***** Supplied records *****
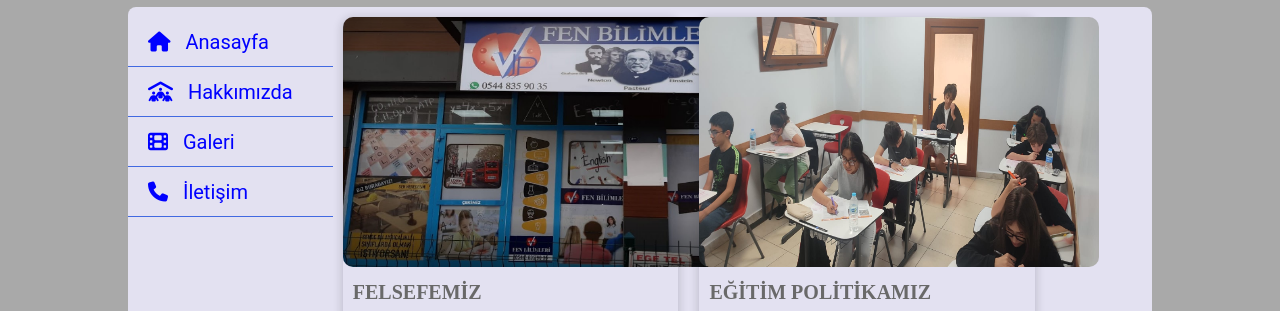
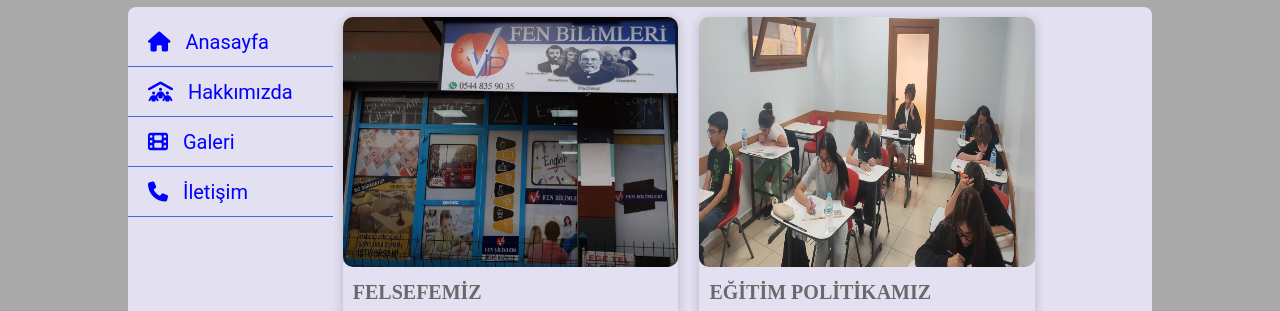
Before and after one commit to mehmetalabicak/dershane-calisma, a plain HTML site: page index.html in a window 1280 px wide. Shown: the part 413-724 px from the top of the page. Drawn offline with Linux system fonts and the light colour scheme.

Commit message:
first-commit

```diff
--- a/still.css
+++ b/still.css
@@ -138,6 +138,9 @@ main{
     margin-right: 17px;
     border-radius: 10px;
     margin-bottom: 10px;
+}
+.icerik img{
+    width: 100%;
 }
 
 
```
*****
***** Supplied records *****
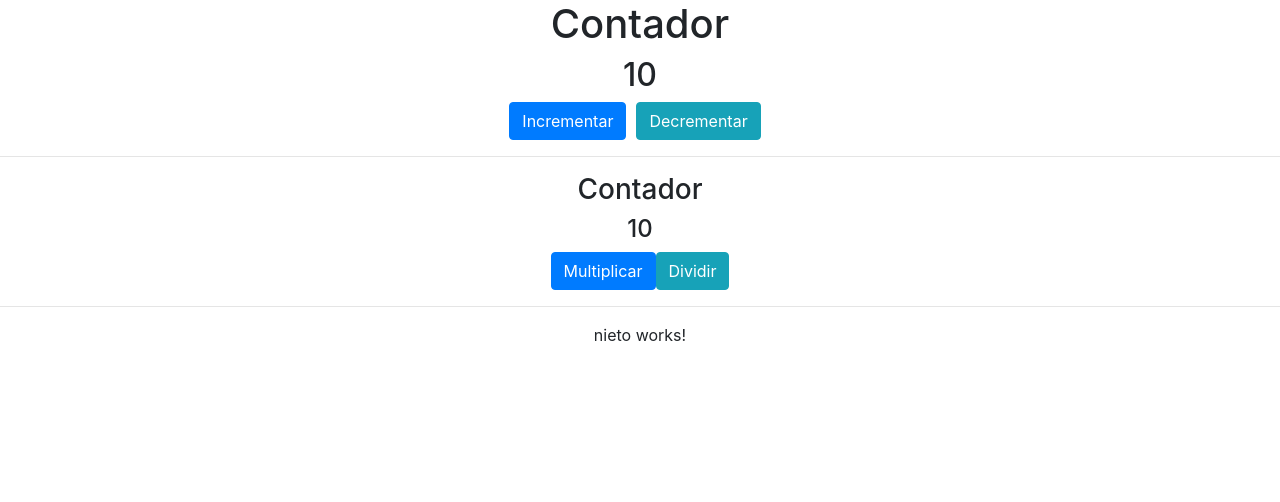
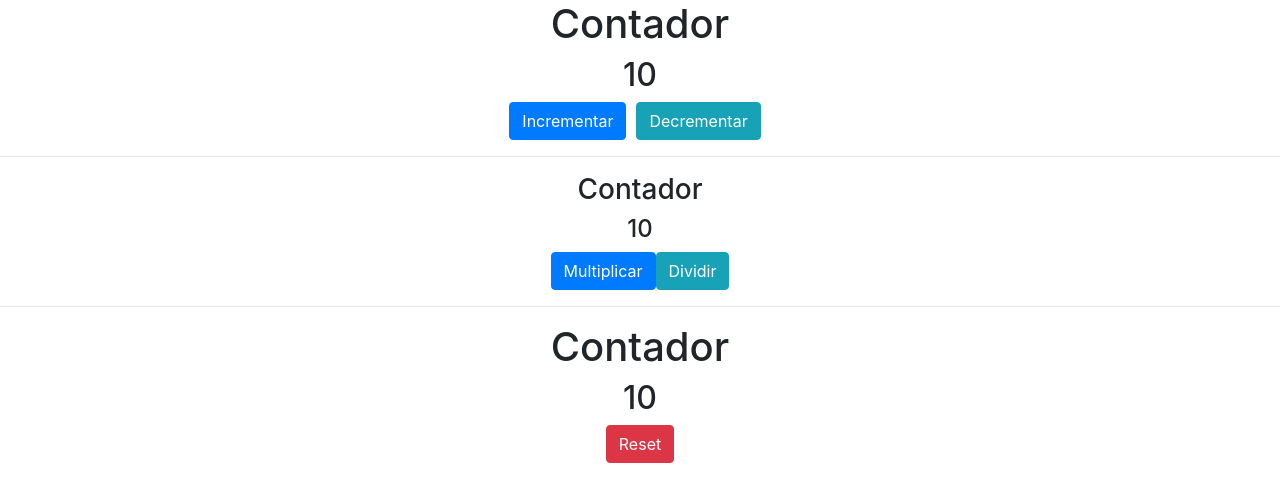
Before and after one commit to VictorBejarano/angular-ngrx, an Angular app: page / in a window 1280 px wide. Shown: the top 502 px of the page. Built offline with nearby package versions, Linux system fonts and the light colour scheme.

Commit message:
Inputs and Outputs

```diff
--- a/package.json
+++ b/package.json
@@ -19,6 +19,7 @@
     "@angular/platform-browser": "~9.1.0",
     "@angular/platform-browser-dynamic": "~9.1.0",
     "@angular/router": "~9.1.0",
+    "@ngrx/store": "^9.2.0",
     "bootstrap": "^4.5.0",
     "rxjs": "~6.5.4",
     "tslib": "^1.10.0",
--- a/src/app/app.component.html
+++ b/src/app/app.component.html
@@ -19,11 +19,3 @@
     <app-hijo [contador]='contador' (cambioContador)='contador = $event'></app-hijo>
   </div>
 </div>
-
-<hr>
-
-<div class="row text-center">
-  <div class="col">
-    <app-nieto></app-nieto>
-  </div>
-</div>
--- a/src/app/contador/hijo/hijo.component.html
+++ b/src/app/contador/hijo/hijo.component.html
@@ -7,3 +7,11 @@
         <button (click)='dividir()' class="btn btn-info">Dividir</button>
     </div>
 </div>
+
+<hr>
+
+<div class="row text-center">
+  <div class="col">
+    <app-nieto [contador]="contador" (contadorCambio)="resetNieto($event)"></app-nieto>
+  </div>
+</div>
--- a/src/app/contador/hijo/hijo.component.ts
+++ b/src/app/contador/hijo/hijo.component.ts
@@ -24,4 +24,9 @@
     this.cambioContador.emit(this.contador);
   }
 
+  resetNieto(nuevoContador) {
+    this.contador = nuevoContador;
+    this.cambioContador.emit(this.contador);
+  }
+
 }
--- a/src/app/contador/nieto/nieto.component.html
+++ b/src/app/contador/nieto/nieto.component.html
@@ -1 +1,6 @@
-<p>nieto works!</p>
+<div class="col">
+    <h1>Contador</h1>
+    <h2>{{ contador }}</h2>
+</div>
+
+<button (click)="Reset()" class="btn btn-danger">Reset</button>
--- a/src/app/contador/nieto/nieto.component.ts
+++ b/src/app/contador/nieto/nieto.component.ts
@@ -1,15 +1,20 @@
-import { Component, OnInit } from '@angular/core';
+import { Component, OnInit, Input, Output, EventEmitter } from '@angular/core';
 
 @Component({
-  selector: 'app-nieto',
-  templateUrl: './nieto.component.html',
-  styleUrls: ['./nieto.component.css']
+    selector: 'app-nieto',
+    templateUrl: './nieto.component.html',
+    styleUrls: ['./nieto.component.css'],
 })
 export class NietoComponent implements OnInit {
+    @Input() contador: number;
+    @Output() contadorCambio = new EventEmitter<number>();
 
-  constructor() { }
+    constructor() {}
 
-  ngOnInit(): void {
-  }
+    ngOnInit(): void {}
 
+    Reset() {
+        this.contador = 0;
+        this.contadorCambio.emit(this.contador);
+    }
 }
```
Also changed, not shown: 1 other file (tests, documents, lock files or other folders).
*****
◆ Your task
For every line in the data above that has the string "hijo", return that line.

◆ Task response
     <app-hijo [contador]='contador' (cambioContador)='contador = $event'></app-hijo>
--- a/src/app/contador/hijo/hijo.component.html
+++ b/src/app/contador/hijo/hijo.component.html
--- a/src/app/contador/hijo/hijo.component.ts
+++ b/src/app/contador/hijo/hijo.component.ts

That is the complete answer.